India's September retail inflation print came on a surprising note, raising concerns on the scope of keeping key lending rates low by the Reserve Bank of India (RBI).
September retail inflation rose to 7.34 percent due to higher food prices, as per the data released by the National Statistical Office (NSO) on October 12.
A CNBC-TV18 poll had estimated September CPI print at 6.9 percent.
The inflation based on the Consumer Price Index (CPI) stood at 6.69 percent in August. It was 3.99 percent in September of last year.
The rate of price rise in the food basket was 10.68 percent in September compared to 9.05 percent in August.
While the number was expected to be on the higher side, it was not expected to jump to this level, analysts said.
"The CPI print for September came as a bit of surprise with overall CPI and CPFI having shot up further to 7.3 percent and 10.7 percent, respectively," said Suman Chowdhury, Chief Analytical Officer, Acuité Ratings & Research.
Higher inflation prints are a matter of worry for the economy as well as the market, for it will cripple RBI's ability to keep rates lower for a longer time, which is needed considering the magnitude of pain COVID-19 has inflicted to the economy.
The market has been rising on liquidity boost and low-interest rates across the globe.
The RBI mainly factors in retail inflation while deciding on the key interest rate.
In the last policy meet on October 9, the RBI kept policy rates on hold in a unanimous decision and said inflation would remain elevated in the September print but ease gradually towards the target over Q3 and Q4.
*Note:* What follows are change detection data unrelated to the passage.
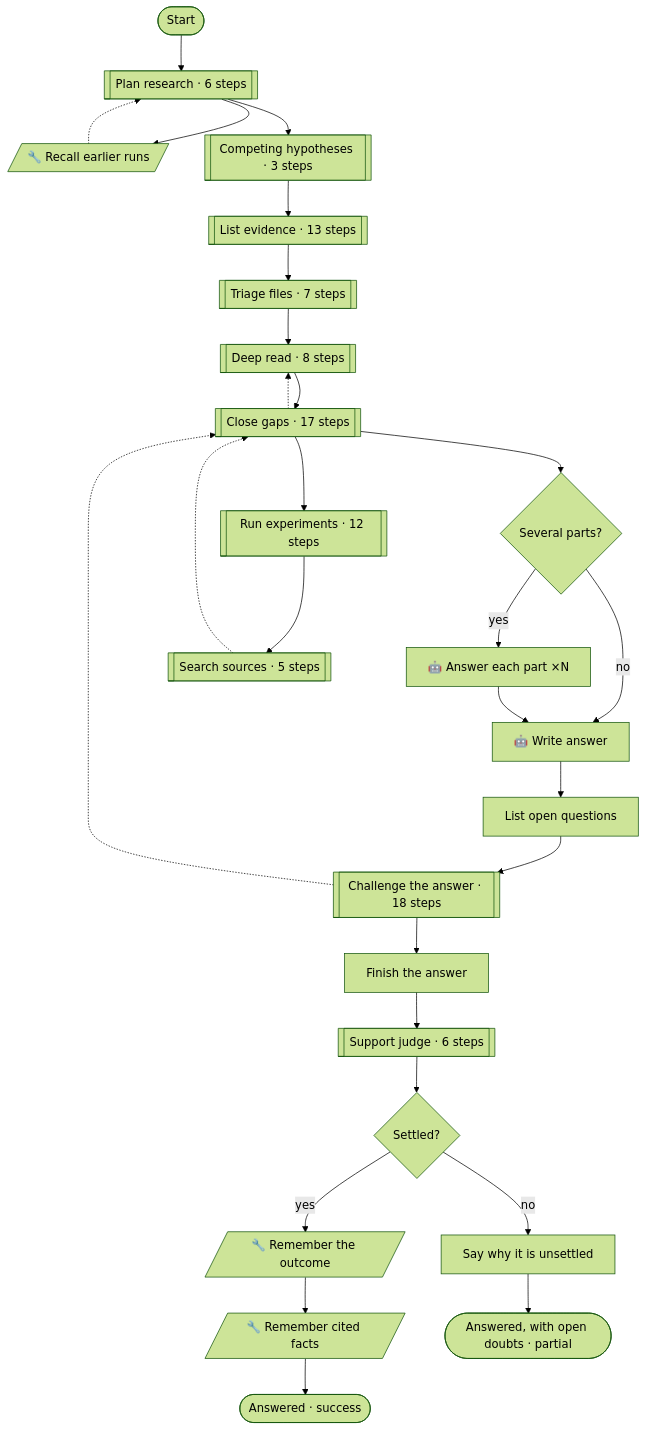
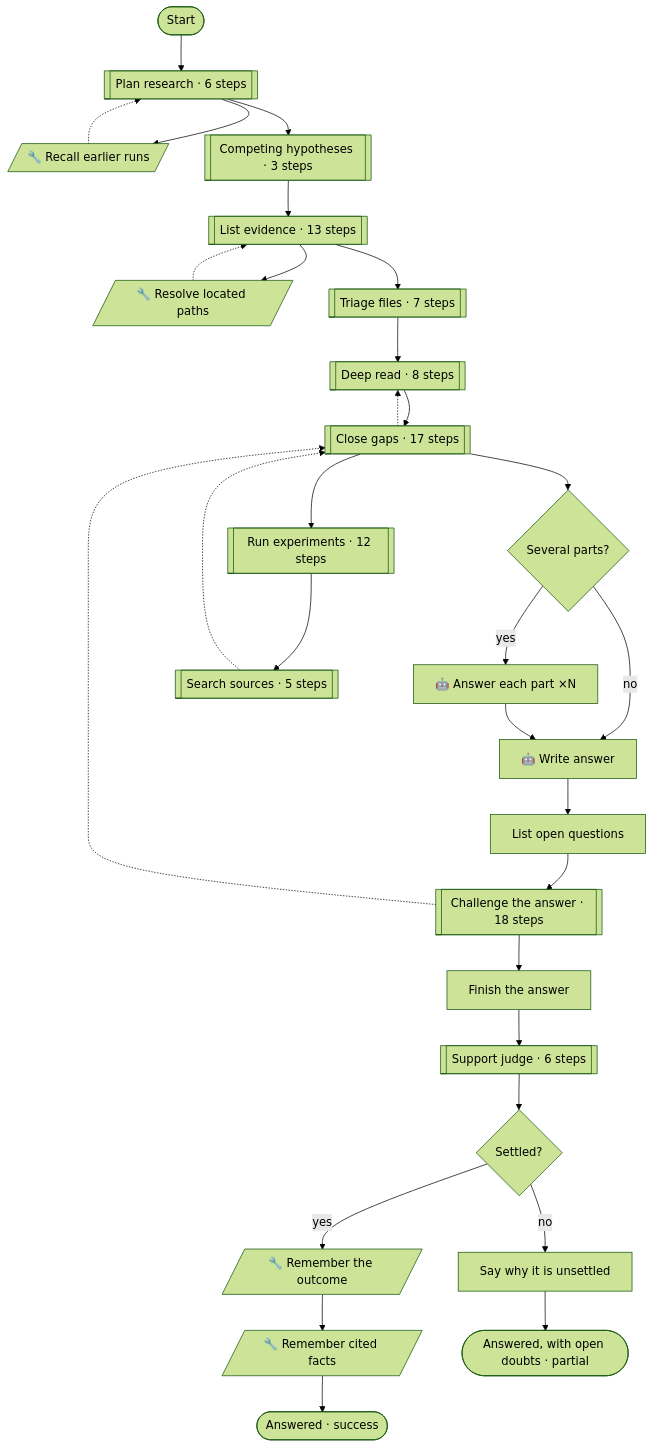
Before and after one commit to pirty6/symphony-core: the first of 7 diagrams in docs/patterns.md, drawn with Mermaid (forest theme). The commit also changed 2 other files, not shown here.

Commit message:
investigate: Locate is resolved by the engine, never sent back over paths, the cap or reasons
The AI is told an entry that names no file is dropped; the report lists it.

````diff
--- a/docs/patterns.md
+++ b/docs/patterns.md
@@ -95,53 +95,56 @@
 ```mermaid
 flowchart TD
   n_start(["Start"])
   n_recall[/"🔧 Recall earlier runs"/]
+  n_resolveScope[/"🔧 Resolve located paths"/]
   n_multiPart{"Several parts?"}
   n_answerParts["🤖 Answer each part ×N"]
   n_answer["🤖 Write answer"]
   n_listOpen["List open questions"]
   n_attachParts["Finish the answer"]
   n_settled{"Settled?"}
   n_noteDoubts["Say why it is unsettled"]
   n_learnAnswer[/"🔧 Remember the outcome"/]
   n_rememberCited[/"🔧 Remember cited facts"/]
   n_done(["Answered · success"])
   n_doubts(["Answered, with open doubts · partial"])
   n_planPhase[["Plan research · 6 steps"]]
   n_hypothesesPhase[["Competing hypotheses · 3 steps"]]
   n_listPhase[["List evidence · 13 steps"]]
   n_triagePhase[["Triage files · 7 steps"]]
   n_deepPhase[["Deep read · 8 steps"]]
   n_experimentPhase[["Run experiments · 12 steps"]]
   n_sourcePhase[["Search sources · 5 steps"]]
   n_gapPhase[["Close gaps · 17 steps"]]
   n_challengePhase[["Challenge the answer · 18 steps"]]
   n_judgePhase[["Support judge · 6 steps"]]
   n_start --> n_planPhase
   n_planPhase --> n_recall
   n_recall -.-> n_planPhase
   n_planPhase --> n_hypothesesPhase
   n_hypothesesPhase --> n_listPhase
+  n_listPhase --> n_resolveScope
+  n_resolveScope -.-> n_listPhase
   n_listPhase --> n_triagePhase
   n_triagePhase --> n_deepPhase
   n_deepPhase --> n_gapPhase
   n_gapPhase --> n_experimentPhase
   n_experimentPhase --> n_sourcePhase
   n_sourcePhase -.-> n_gapPhase
   n_gapPhase -.-> n_deepPhase
   n_gapPhase --> n_multiPart
   n_multiPart -->|"yes"| n_answerParts
   n_multiPart -->|"no"| n_answer
   n_answerParts --> n_answer
   n_answer --> n_listOpen
   n_listOpen --> n_challengePhase
   n_challengePhase --> n_attachParts
   n_challengePhase -.-> n_gapPhase
   n_attachParts --> n_judgePhase
   n_judgePhase --> n_settled
   n_settled -->|"yes"| n_learnAnswer
   n_settled -->|"no"| n_noteDoubts
   n_learnAnswer --> n_rememberCited
   n_rememberCited --> n_done
   n_noteDoubts --> n_doubts
 ```
````
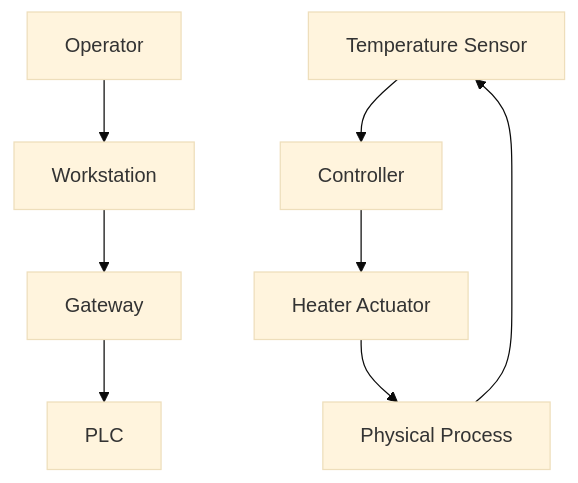
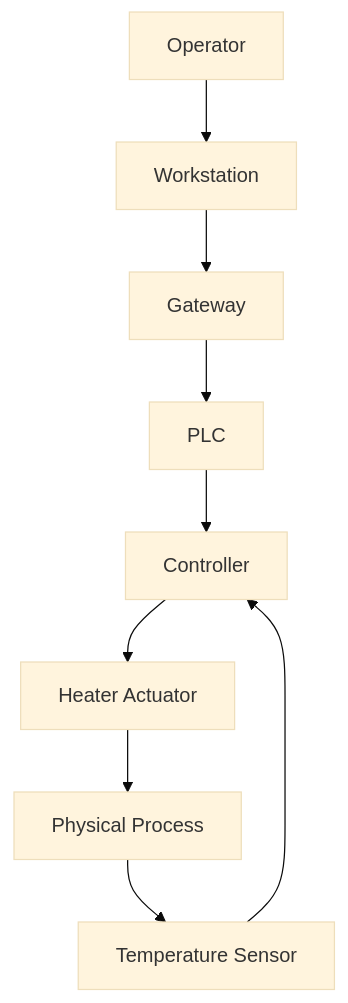
One commit to Anushree401/DT-CyberTwin changed the first of 2 diagrams in README.md. Above: the diagram before and after it, drawn with Mermaid (base theme). The commit also changed other lines of this file and 102 other files, not shown here.

````diff
--- a/README.md
+++ b/README.md
@@ -286,21 +9,7 @@
 ```mermaid
-graph TD
-
-    USER[Operator]
-    PC[Workstation]
-    GW[Gateway]
-    PLC[PLC]
-    SENSOR[Temperature Sensor]
-    CTRL[Controller]
-    ACT[Heater Actuator]
-    PROC[Physical Process]
-
-    USER --> PC
-    PC --> GW
-    GW --> PLC
-
-    SENSOR --> CTRL
-    CTRL --> ACT
-    ACT --> PROC
-    PROC --> SENSOR
+flowchart TD
+    A[Operator] --> B[Workstation] --> C[Gateway] --> D[PLC]
+    E[Physical Process] --> F[Temperature Sensor] --> G[Controller]
+    G --> H[Heater Actuator] --> E
+    D --> G
 ```
````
"Our analysis suggests that supply disruptions and associated margins/mark-ups are the major factors driving up inflation. As supply chains are restored, these wedges should dissipate," RBI Governor Shaktikanta Das had said.
Rahul Bajoria, Chief India Economist at Barclays India said CPI inflation surprised materially to the upside in September, at 7.34 percent, as sticky prices for food combined kept pressure on headline CPI.
"While it is unlikely the MPC had much sense of today’s print, we think an elevated inflation profile for longer will make it harder to maintain the policy mix disproportionately in favour of supporting growth, especially as price pressures are likely to persist as the economy stages a base-led recovery next year," Bajoria said.
"Absent a major food supply intervention, it is looking likely that CPI inflation could be closer to 6 percent by end-March 2021, which may pose risks to any future cuts. But we still expect a cut in February 2021 MPC," Bajoria added.
What adds to worry is the fact that the expectation that due to normal monsoon and unlocking of the economy, inflation will ease has been dashed.
"This inflation print is contrary to the market expectations that with the unlocking of the economy and the easing of the supply constraints, the food prices will moderate over the next few months. Clearly, the supply constraints continue to exist despite a favourable monsoon and good agricultural production as reflected in the higher double-digit inflation in not only protein items but also vegetables and spices," Chowdhury said.
Chowdhury underscored that the concerns on the threat of stagflation appear to be getting stronger and while the RBI has communicated its decision on continuing with an accommodative environment well into the next fiscal, such increasing levels of inflation will clearly be a concern for the policymakers.
"In our opinion, management of bond yields may prove to be seriously challenging in such an inflationary and fiscal environment," Chowdhury said.
Nish Bhatt, Founder & CEO, Millwood Kane International also agrees that the September inflation data is above most estimates.
"The rise in the retail inflation data for the month of September rising above 7 percent, food inflation above 10 percent due to supply constraints is a worry. This is the sixth straight month that retail inflation has been above the 6 percent mark," Bhatt pointed out.
Bhatt believes the rise in inflation will affect RBI's ability to act on rates as it would like to see it dropping below the 6 percent mark on a durable basis before taking a decision.
But the RBI will still maintain its accommodative stance even though it may cut the rates.
"The RBI is likely to maintain its accommodative stance despite a spike in headline inflation. We believe that the central bank will not cut rates. However, the RBI is likely to continue to infuse liquidity through OMOs and TLTROs which is likely to keep a tab on yields and the spreads," said brokerage firm Emkay Global.
Brokerage firm Kotak Institutional Equities said while a rate cut in the December policy seems extremely unlikely, the recent inflation print casts doubt on the chances of any rate cut in the February policy as well, given that inflation is seemingly higher than the MPC’s recent projections for Q2FY21.Disclaimer: The views and investment tips expressed by investment experts on Moneycontrol.com are their own and not that of the website or its management. Moneycontrol.com advises users to check with certified experts before taking any investment decisions.